• **WHAT IS BEING ASKED**:
Below are the records; tally the lines that include "selected" and report only the total.

====== DATA LISTING ======

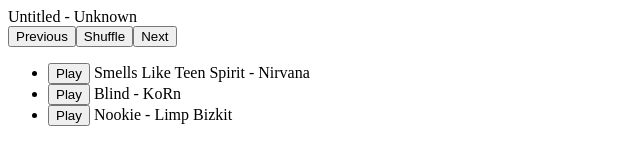
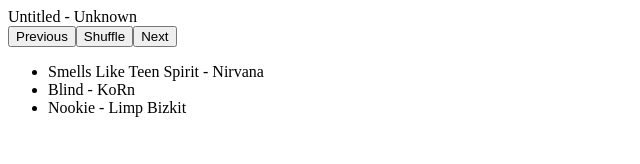
Before and after one commit to gmoralesc/reactbox, a React app: page / in a window 1280 px wide. Shown: the whole page, without its empty margins (0-640 px from the left). Built offline with nearby package versions, Linux system fonts and the light colour scheme.

Commit message:
Add style and selected song

```diff
--- a/src/index.js
+++ b/src/index.js
@@ -1,5 +1,7 @@
 import React from "react";
 import ReactDOM from "react-dom";
+
+import "./styles.css";
 
 const root = document.getElementById("app");
 
@@ -80,14 +82,13 @@
         <button onClick={this.next}>Next</button>
         <ul>
           {data.map((element, i) => (
-            <li key={i}>
-              <button
-                onClick={() => {
-                  this.play({ nextIndex: i });
-                }}
-              >
-                Play
-              </button>{" "}
+            <li
+              key={i}
+              onClick={() => {
+                this.play({ nextIndex: i });
+              }}
+              className={index === i ? "selected" : ""}
+            >
               <Item title={element.song} subtitle={element.artist} />
             </li>
           ))}
--- a/src/styles.css
+++ b/src/styles.css
@@ -1,3 +1,3 @@
-body {
-  font-family: sans-serif;
+.selected {
+  text-decoration: underline;
 }
```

======

• **TASK OUTPUT**:
3